[User interface change data]
********************
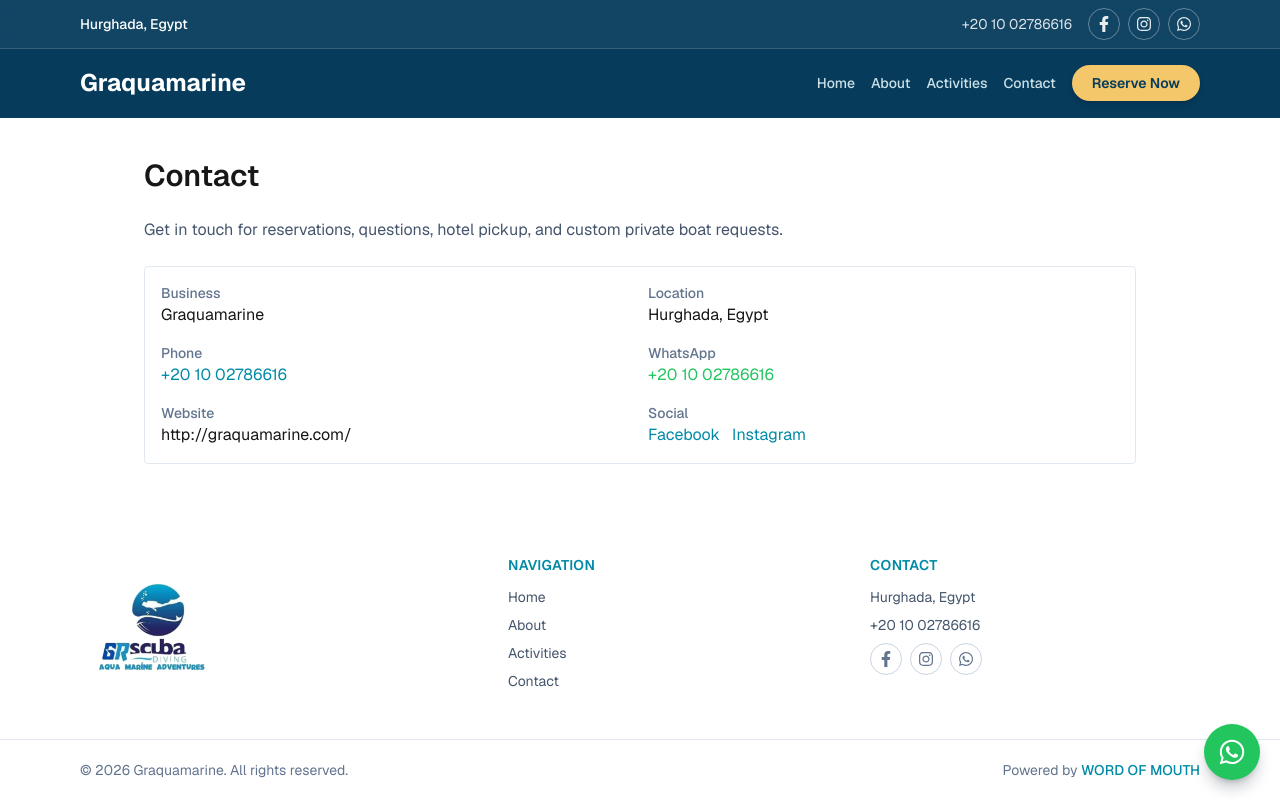
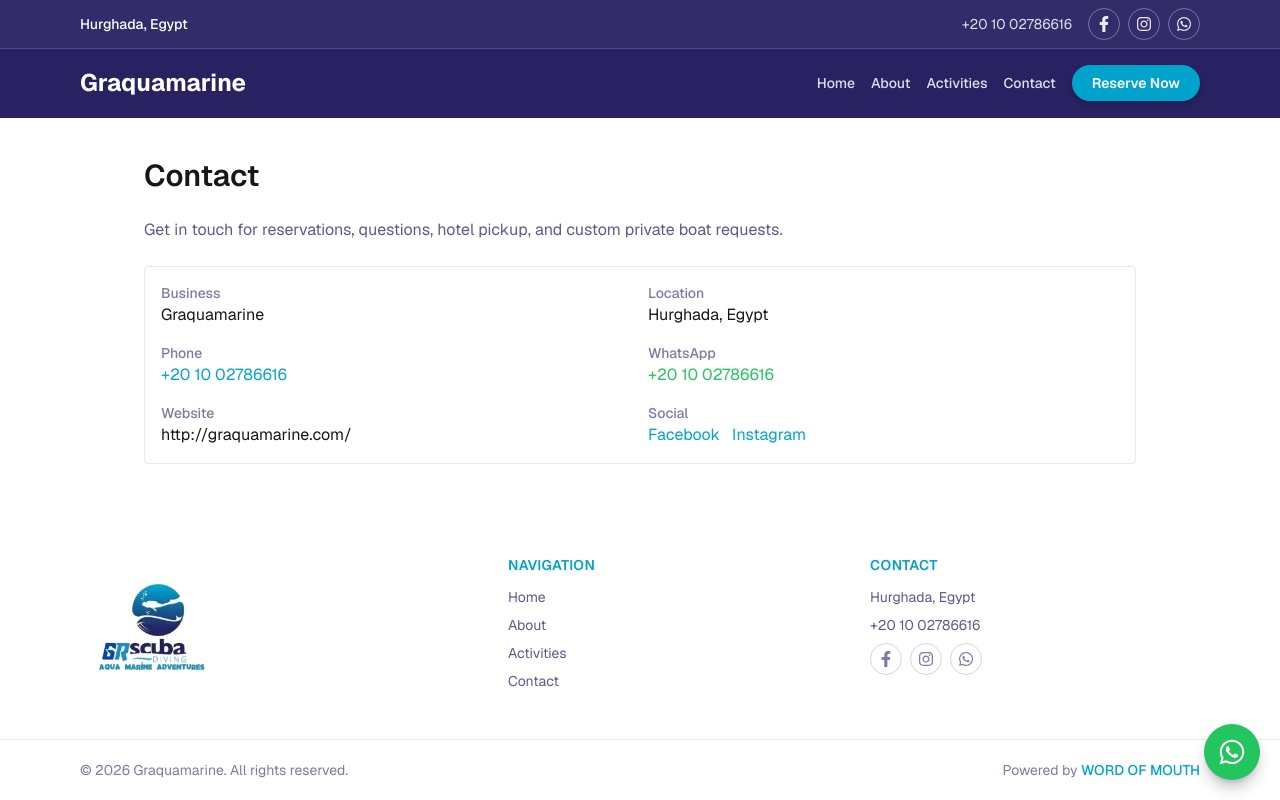
Before and after one commit to Word-of-Mouth-Marketing-agency/graquamarine, a Next.js app: page /contact in a window 1280 px wide. Built offline with nearby package versions, Linux system fonts and the light colour scheme.

Commit message:
style: apply Graquamarine brand colors

```diff
--- a/src/app/contact/page.tsx
+++ b/src/app/contact/page.tsx
@@ -11,29 +11,29 @@
   return (
     <div className="mx-auto max-w-5xl space-y-6 px-4 py-10">
       <h1 className="text-3xl font-semibold">Contact</h1>
-      <p className="max-w-3xl text-slate-600">
+      <p className="max-w-3xl text-brand-navy/75">
         Get in touch for reservations, questions, hotel pickup, and custom
         private boat requests.
       </p>
-      <dl className="grid gap-4 rounded border border-slate-200 p-4 sm:grid-cols-2">
+      <dl className="grid gap-4 rounded border border-brand-navy/10 p-4 sm:grid-cols-2">
         <div>
-          <dt className="text-sm font-medium text-slate-500">Business</dt>
+          <dt className="text-sm font-medium text-brand-navy/60">Business</dt>
           <dd>{siteConfig.name}</dd>
         </div>
         <div>
-          <dt className="text-sm font-medium text-slate-500">Location</dt>
+          <dt className="text-sm font-medium text-brand-navy/60">Location</dt>
           <dd>{siteConfig.location}</dd>
         </div>
         <div>
-          <dt className="text-sm font-medium text-slate-500">Phone</dt>
+          <dt className="text-sm font-medium text-brand-navy/60">Phone</dt>
           <dd>
-            <a href={`tel:${siteConfig.phone}`} className="text-[#008aa6] hover:underline">
+            <a href={`tel:${siteConfig.phone}`} className="text-brand-aqua hover:underline">
               {siteConfig.displayPhone}
             </a>
           </dd>
         </div>
         <div>
-          <dt className="text-sm font-medium text-slate-500">WhatsApp</dt>
+          <dt className="text-sm font-medium text-brand-navy/60">WhatsApp</dt>
           <dd>
             <a
               href={siteConfig.whatsappHref}
@@ -46,17 +46,17 @@
           </dd>
         </div>
         <div>
-          <dt className="text-sm font-medium text-slate-500">Website</dt>
+          <dt className="text-sm font-medium text-brand-navy/60">Website</dt>
           <dd>{siteConfig.domain}</dd>
         </div>
         <div>
-          <dt className="text-sm font-medium text-slate-500">Social</dt>
+          <dt className="text-sm font-medium text-brand-navy/60">Social</dt>
           <dd className="flex gap-3">
             <a
               href={siteConfig.facebookUrl}
               target="_blank"
               rel="noopener noreferrer"
-              className="text-[#008aa6] hover:underline"
+              className="text-brand-aqua hover:underline"
             >
               Facebook
             </a>
@@ -64,7 +64,7 @@
               href={siteConfig.instagramUrl}
               target="_blank"
               rel="noopener noreferrer"
-              className="text-[#008aa6] hover:underline"
+              className="text-brand-aqua hover:underline"
             >
               Instagram
             </a>
--- a/src/app/globals.css
+++ b/src/app/globals.css
@@ -6,6 +6,9 @@
 }
 
 @theme inline {
+  --color-brand-aqua: #01A3CB;
+  --color-brand-navy: #282262;
+  --color-brand-white: #FFFFFF;
   --color-background: var(--background);
   --color-foreground: var(--foreground);
   --font-sans: var(--font-geist-sans);
--- a/src/components/gallery/GalleryCarousel.tsx
+++ b/src/components/gallery/GalleryCarousel.tsx
@@ -50,14 +50,14 @@
       <button
         onClick={prev}
         aria-label="Previous gallery image"
-        className="absolute left-2 top-1/2 -translate-y-1/2 flex h-10 w-10 items-center justify-center rounded-full bg-white/80 text-slate-700 shadow-md transition hover:bg-white hover:text-[#063b5c] focus-visible:outline focus-visible:outline-2 focus-visible:outline-offset-2 focus-visible:outline-[#008aa6] sm:left-4"
+        className="absolute left-2 top-1/2 -translate-y-1/2 flex h-10 w-10 items-center justify-center rounded-full bg-white/80 text-brand-navy shadow-md transition hover:bg-white hover:text-brand-aqua focus-visible:outline focus-visible:outline-2 focus-visible:outline-offset-2 focus-visible:outline-brand-aqua sm:left-4"
       >
         <FaChevronLeft aria-hidden="true" className="h-5 w-5" />
       </button>
       <button
         onClick={next}
         aria-label="Next gallery image"
-        className="absolute right-2 top-1/2 -translate-y-1/2 flex h-10 w-10 items-center justify-center rounded-full bg-white/80 text-slate-700 shadow-md transition hover:bg-white hover:text-[#063b5c] focus-visible:outline focus-visible:outline-2 focus-visible:outline-offset-2 focus-visible:outline-[#008aa6] sm:right-4"
+        className="absolute right-2 top-1/2 -translate-y-1/2 flex h-10 w-10 items-center justify-center rounded-full bg-white/80 text-brand-navy shadow-md transition hover:bg-white hover:text-brand-aqua focus-visible:outline focus-visible:outline-2 focus-visible:outline-offset-2 focus-visible:outline-brand-aqua sm:right-4"
       >
         <FaChevronRight aria-hidden="true" className="h-5 w-5" />
       </button>
--- a/src/components/hero/HeroSlideshow.tsx
+++ b/src/components/hero/HeroSlideshow.tsx
@@ -37,7 +37,7 @@
           sizes="100vw"
         />
       ))}
-      <div className="absolute inset-0 bg-[#063b5c]/40" />
+      <div className="absolute inset-0 bg-brand-navy/40" />
     </div>
   );
 }
--- a/src/components/layout/Footer.tsx
+++ b/src/components/layout/Footer.tsx
@@ -19,13 +19,13 @@
           </div>
 
           <div>
-            <h3 className="text-sm font-semibold uppercase tracking-wide text-[#008aa6]">
+            <h3 className="text-sm font-semibold uppercase tracking-wide text-brand-aqua">
               Navigation
             </h3>
-            <ul className="mt-3 space-y-2 text-sm text-slate-600">
+            <ul className="mt-3 space-y-2 text-sm text-brand-navy/75">
               {siteConfig.navigation.map((item) => (
                 <li key={item.href}>
-                  <Link href={item.href} className="hover:text-[#063b5c]">
+                  <Link href={item.href} className="hover:text-brand-aqua">
                     {item.label}
                   </Link>
                 </li>
@@ -34,25 +34,25 @@
           </div>
 
           <div>
-            <h3 className="text-sm font-semibold uppercase tracking-wide text-[#008aa6]">
+            <h3 className="text-sm font-semibold uppercase tracking-wide text-brand-aqua">
               Contact
             </h3>
-            <div className="mt-3 space-y-2 text-sm text-slate-600">
+            <div className="mt-3 space-y-2 text-sm text-brand-navy/75">
               <p>{siteConfig.location}</p>
               <a
                 href={`tel:${siteConfig.phone}`}
-                className="block hover:text-[#063b5c]"
+                className="block hover:text-brand-aqua"
               >
                 {siteConfig.displayPhone}
               </a>
-              <SocialIconLinks iconClassName="border-slate-300 text-slate-500" />
+              <SocialIconLinks iconClassName="border-brand-navy/20 text-brand-navy/60" />
             </div>
           </div>
         </div>
       </footer>
 
-      <div className="border-t border-slate-200 bg-white">
-        <div className="mx-auto flex max-w-6xl flex-col items-center gap-2 px-4 py-5 text-center text-sm text-slate-500 sm:flex-row sm:justify-between">
+      <div className="border-t border-brand-navy/10 bg-white">
+        <div className="mx-auto flex max-w-6xl flex-col items-center gap-2 px-4 py-5 text-center text-sm text-brand-navy/60 sm:flex-row sm:justify-between">
           <p>&copy; {new Date().getFullYear()} {siteConfig.name}. All rights reserved.</p>
           <p>
             Powered by{" "}
@@ -60,7 +60,7 @@
               href="https://wordofmoutheg.com"
               target="_blank"
               rel="noopener noreferrer"
-              className="font-medium text-[#008aa6] hover:underline"
+              className="font-medium text-brand-aqua hover:underline"
             >
               WORD OF MOUTH
             </a>
--- a/src/components/layout/Navbar.tsx
+++ b/src/components/layout/Navbar.tsx
@@ -10,10 +10,10 @@
   const isHome = pathname === "/";
   const headerClassName = isHome
     ? "absolute inset-x-0 top-0 z-40 border-b border-white/15 bg-transparent text-white"
-    : "relative z-40 border-b border-cyan-900/20 bg-[#063b5c] text-white";
+    : "relative z-40 border-b border-brand-navy/20 bg-brand-navy text-white";
   const navLinkClassName = isHome
     ? "text-white/90 hover:text-white"
-    : "text-cyan-50/85 hover:text-white";
+    : "text-white/85 hover:text-white";
 
   return (
     <header className={headerClassName}>
@@ -38,7 +38,7 @@
           </Link>
           <Link
             href="/activities"
-            className="rounded-full bg-[#f4c76b] px-4 py-2 text-sm font-semibold text-[#063b5c] shadow-sm sm:hidden"
+            className="rounded-full bg-brand-aqua px-4 py-2 text-sm font-semibold text-white shadow-sm sm:hidden"
           >
             Reserve Now
           </Link>
@@ -55,7 +55,7 @@
           </ul>
           <Link
             href="/activities"
-            className="hidden rounded-full bg-[#f4c76b] px-5 py-2 text-sm font-semibold text-[#063b5c] shadow-md shadow-slate-900/20 transition hover:bg-white hover:text-[#063b5c] focus-visible:outline focus-visible:outline-2 focus-visible:outline-offset-2 focus-visible:outline-[#f4c76b] sm:inline-flex"
+            className="hidden rounded-full bg-brand-aqua px-5 py-2 text-sm font-semibold text-white shadow-md shadow-slate-900/20 transition hover:bg-white hover:text-brand-navy focus-visible:outline focus-visible:outline-2 focus-visible:outline-offset-2 focus-visible:outline-brand-aqua sm:inline-flex"
           >
             Reserve Now
           </Link>
--- a/src/components/layout/SocialIconLinks.tsx
+++ b/src/components/layout/SocialIconLinks.tsx
@@ -37,7 +37,7 @@
           target="_blank"
           rel="noopener noreferrer"
           aria-label={label}
-          className={`flex h-8 w-8 items-center justify-center rounded-full border transition hover:bg-white hover:text-[#063b5c] ${iconClassName}`}
+          className={`flex h-8 w-8 items-center justify-center rounded-full border transition hover:bg-white hover:text-brand-navy ${iconClassName}`}
         >
           <Icon aria-hidden="true" className="h-4 w-4" />
         </a>
```
Also changed, not shown: src/app/page.tsx (+26 -26 lines), 1 other file (tests, documents, lock files or other folders).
********************
- [Requirement]: What is needed is each line from the records with the word "border" in it.

- [Result below]:
-      <dl className="grid gap-4 rounded border border-slate-200 p-4 sm:grid-cols-2">
+      <dl className="grid gap-4 rounded border border-brand-navy/10 p-4 sm:grid-cols-2">
-              <SocialIconLinks iconClassName="border-slate-300 text-slate-500" />
+              <SocialIconLinks iconClassName="border-brand-navy/20 text-brand-navy/60" />
-      <div className="border-t border-slate-200 bg-white">
+      <div className="border-t border-brand-navy/10 bg-white">
     ? "absolute inset-x-0 top-0 z-40 border-b border-white/15 bg-transparent text-white"
-    : "relative z-40 border-b border-cyan-900/20 bg-[#063b5c] text-white";
+    : "relative z-40 border-b border-brand-navy/20 bg-brand-navy text-white";
-          className={`flex h-8 w-8 items-center justify-center rounded-full border transition hover:bg-white hover:text-[#063b5c] ${iconClassName}`}
+          className={`flex h-8 w-8 items-center justify-center rounded-full border transition hover:bg-white hover:text-brand-navy ${iconClassName}`}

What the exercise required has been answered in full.